Once every line in the data that follows has been checked for the word "tbsp", give only the number of lines that hold it.

● **MATERIAL SHOWN**:
__________________________________________________
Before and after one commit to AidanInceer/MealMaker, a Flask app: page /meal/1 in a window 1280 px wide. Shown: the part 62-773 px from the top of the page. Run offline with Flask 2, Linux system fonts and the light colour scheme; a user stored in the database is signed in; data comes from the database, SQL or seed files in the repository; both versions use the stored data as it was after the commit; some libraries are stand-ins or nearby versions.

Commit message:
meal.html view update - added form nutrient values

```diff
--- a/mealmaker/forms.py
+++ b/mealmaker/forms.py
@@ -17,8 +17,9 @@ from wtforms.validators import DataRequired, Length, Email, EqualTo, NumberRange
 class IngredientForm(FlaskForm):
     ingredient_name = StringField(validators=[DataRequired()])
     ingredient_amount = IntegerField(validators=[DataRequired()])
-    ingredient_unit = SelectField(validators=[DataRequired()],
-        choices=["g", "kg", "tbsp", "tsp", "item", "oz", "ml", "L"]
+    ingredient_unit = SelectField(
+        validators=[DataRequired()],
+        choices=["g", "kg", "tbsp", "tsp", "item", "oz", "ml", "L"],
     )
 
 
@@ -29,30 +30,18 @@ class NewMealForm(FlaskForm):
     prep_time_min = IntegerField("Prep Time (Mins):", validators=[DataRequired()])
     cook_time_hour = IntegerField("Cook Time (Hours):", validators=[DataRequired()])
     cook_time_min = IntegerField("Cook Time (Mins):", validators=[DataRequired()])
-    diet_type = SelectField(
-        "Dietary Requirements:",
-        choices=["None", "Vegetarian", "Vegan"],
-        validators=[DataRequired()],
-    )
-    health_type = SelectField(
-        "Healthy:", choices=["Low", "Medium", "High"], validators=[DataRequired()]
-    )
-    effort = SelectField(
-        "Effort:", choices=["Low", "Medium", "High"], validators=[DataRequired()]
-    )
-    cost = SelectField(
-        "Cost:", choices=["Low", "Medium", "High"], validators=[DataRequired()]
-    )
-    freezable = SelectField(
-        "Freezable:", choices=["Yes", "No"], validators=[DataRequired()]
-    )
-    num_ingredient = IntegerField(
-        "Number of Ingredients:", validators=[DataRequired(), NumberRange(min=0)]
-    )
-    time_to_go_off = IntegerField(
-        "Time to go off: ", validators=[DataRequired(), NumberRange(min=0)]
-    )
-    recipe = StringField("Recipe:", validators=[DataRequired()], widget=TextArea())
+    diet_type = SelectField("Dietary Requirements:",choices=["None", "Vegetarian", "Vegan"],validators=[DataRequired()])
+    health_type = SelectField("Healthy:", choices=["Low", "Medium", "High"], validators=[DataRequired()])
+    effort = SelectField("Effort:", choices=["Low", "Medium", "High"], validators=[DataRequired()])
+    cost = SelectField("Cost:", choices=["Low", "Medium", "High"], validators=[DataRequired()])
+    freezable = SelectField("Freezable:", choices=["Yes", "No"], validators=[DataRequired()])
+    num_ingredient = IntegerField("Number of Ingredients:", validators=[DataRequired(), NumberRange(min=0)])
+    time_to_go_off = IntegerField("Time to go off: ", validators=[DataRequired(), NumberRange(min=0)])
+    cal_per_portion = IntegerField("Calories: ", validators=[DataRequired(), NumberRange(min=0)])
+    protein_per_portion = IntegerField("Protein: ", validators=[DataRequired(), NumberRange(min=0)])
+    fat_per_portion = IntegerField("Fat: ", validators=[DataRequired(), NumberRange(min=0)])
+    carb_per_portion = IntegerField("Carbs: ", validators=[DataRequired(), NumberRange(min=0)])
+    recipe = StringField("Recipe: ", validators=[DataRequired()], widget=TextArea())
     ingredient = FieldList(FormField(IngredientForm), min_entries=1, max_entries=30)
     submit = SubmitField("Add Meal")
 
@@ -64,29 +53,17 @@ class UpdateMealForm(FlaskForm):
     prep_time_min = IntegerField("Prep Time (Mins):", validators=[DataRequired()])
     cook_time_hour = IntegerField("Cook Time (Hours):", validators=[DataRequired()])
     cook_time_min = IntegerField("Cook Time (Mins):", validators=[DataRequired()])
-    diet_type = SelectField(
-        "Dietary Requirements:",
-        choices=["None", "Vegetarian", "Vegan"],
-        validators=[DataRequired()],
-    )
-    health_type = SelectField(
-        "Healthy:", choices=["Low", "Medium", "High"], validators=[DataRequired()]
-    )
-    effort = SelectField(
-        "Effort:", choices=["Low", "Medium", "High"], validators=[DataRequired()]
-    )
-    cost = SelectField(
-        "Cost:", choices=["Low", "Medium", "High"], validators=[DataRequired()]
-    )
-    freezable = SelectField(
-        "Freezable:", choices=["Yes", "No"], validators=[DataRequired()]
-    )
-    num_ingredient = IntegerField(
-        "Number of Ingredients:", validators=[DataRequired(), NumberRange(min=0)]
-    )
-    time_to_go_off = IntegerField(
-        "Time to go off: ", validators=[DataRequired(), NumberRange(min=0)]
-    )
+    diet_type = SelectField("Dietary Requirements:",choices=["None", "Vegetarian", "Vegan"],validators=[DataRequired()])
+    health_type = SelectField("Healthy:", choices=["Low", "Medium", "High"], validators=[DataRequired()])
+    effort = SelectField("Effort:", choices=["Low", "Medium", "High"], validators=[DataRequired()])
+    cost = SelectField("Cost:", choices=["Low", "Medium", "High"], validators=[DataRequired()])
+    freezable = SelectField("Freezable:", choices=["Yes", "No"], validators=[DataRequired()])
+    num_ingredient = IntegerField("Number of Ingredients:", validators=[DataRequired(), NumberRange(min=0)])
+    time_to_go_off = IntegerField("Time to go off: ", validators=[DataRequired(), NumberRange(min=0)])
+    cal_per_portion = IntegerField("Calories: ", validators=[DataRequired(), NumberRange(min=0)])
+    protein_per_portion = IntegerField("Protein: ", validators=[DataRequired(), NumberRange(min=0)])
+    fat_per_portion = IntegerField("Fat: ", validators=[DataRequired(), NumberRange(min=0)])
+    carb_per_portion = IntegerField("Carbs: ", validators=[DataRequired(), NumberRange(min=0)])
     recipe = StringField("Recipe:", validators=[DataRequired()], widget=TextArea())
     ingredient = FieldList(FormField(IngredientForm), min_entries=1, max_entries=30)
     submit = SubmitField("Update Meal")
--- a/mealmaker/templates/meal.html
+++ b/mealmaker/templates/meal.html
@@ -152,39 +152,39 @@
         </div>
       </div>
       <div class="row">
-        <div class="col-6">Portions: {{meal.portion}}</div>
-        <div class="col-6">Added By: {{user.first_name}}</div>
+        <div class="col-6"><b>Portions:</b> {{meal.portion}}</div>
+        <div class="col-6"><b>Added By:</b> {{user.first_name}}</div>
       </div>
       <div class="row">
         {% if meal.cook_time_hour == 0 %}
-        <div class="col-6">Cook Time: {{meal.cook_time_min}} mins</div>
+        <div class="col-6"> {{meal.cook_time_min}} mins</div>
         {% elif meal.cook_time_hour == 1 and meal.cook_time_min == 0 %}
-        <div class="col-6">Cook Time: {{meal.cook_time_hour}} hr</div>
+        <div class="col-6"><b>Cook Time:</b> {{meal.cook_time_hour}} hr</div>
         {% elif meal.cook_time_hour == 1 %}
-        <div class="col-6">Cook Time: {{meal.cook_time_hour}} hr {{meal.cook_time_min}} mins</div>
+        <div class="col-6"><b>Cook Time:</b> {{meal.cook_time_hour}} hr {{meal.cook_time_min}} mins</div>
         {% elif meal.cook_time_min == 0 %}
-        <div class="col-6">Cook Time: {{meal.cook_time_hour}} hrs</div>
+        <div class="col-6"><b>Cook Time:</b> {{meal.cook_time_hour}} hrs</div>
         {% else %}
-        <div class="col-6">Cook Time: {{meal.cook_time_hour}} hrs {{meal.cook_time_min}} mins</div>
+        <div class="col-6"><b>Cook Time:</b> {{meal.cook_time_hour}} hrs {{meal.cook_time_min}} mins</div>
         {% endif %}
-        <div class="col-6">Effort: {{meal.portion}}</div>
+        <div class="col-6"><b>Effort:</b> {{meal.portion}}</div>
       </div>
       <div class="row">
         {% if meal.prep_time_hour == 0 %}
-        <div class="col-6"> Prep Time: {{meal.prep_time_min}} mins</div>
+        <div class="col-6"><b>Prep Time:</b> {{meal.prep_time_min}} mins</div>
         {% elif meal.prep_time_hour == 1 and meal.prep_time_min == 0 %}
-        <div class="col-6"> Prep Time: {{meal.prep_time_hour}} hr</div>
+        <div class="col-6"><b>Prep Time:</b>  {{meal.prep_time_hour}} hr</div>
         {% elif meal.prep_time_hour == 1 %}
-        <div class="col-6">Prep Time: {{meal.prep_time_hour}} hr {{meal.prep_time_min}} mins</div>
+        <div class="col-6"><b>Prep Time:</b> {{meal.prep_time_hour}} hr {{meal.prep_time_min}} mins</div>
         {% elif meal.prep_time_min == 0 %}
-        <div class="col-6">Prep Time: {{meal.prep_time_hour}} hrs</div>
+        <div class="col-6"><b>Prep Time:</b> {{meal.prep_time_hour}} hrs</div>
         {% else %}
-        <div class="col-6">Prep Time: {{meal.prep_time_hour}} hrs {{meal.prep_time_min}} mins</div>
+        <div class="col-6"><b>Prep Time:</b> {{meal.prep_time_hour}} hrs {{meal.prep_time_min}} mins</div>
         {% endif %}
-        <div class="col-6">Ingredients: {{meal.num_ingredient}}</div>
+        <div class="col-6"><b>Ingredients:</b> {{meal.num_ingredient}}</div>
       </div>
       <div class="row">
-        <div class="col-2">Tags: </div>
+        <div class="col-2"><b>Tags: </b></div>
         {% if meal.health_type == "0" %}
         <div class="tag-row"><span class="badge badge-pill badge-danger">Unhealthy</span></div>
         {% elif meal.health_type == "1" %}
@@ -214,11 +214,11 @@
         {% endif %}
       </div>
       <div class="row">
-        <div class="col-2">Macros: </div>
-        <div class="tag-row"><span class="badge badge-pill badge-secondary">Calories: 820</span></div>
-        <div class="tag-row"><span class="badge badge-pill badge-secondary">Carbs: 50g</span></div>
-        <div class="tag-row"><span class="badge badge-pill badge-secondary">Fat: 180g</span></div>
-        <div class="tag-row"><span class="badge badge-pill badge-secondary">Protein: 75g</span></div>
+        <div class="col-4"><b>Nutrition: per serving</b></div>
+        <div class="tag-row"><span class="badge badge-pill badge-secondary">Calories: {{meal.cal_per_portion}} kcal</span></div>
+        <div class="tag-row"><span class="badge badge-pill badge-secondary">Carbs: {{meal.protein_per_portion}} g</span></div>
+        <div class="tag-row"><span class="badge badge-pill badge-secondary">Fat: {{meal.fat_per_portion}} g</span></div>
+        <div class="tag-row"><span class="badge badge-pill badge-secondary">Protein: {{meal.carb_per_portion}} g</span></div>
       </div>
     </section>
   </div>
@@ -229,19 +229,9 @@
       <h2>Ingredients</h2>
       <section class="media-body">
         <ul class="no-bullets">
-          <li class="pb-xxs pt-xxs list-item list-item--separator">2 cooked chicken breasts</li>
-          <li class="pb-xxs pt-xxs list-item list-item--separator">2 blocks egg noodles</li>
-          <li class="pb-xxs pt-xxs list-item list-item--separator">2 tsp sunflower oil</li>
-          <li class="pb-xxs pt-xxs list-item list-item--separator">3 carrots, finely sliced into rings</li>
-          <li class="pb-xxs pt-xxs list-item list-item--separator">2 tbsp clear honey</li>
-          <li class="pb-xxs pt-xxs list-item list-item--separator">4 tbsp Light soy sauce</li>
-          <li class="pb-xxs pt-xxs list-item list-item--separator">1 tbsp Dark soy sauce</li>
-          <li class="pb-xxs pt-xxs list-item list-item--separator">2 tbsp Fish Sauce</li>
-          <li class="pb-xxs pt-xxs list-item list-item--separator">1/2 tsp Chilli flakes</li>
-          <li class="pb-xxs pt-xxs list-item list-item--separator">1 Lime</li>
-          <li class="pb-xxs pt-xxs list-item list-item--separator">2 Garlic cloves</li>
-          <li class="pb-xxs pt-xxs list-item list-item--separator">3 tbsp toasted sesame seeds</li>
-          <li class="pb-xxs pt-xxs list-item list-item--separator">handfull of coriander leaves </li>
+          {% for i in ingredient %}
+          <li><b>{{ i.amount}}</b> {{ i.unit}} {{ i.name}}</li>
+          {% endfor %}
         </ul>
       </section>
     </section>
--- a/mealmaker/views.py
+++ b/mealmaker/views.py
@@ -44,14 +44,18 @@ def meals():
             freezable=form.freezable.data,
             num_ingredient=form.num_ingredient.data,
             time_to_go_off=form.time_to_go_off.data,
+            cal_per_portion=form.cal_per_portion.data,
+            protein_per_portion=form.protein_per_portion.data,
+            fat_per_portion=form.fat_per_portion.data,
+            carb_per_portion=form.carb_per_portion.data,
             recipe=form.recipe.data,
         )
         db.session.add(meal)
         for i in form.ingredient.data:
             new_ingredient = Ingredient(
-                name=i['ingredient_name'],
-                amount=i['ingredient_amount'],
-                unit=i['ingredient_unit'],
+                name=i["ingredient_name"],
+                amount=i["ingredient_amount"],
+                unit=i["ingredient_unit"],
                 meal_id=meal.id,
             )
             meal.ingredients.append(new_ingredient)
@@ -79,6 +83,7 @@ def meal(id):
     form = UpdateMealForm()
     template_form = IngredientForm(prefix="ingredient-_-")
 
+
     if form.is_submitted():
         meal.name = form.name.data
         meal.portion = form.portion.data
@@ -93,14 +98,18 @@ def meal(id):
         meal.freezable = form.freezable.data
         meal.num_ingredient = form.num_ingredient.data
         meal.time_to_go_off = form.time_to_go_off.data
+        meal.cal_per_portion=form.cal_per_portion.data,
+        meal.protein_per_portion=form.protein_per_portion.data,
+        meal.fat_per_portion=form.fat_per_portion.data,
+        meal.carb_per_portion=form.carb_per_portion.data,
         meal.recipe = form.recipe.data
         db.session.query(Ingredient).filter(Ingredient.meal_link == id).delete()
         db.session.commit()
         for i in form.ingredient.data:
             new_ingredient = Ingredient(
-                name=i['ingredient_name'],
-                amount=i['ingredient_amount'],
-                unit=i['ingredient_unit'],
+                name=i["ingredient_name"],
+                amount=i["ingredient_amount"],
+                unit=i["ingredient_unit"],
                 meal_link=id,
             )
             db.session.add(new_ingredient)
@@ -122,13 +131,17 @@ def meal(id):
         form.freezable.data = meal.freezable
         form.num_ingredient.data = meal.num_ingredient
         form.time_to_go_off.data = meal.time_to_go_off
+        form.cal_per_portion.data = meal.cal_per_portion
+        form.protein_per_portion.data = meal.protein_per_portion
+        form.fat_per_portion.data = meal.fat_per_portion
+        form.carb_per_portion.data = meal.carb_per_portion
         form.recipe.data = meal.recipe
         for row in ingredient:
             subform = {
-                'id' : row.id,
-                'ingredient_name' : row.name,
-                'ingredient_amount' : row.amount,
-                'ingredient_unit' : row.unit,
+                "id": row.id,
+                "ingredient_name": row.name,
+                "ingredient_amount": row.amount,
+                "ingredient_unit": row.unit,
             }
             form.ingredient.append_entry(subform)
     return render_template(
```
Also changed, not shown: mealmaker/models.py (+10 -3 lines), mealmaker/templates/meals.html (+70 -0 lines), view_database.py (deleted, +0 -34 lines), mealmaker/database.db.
__________________________________________________
● **THE ANSWER**: 7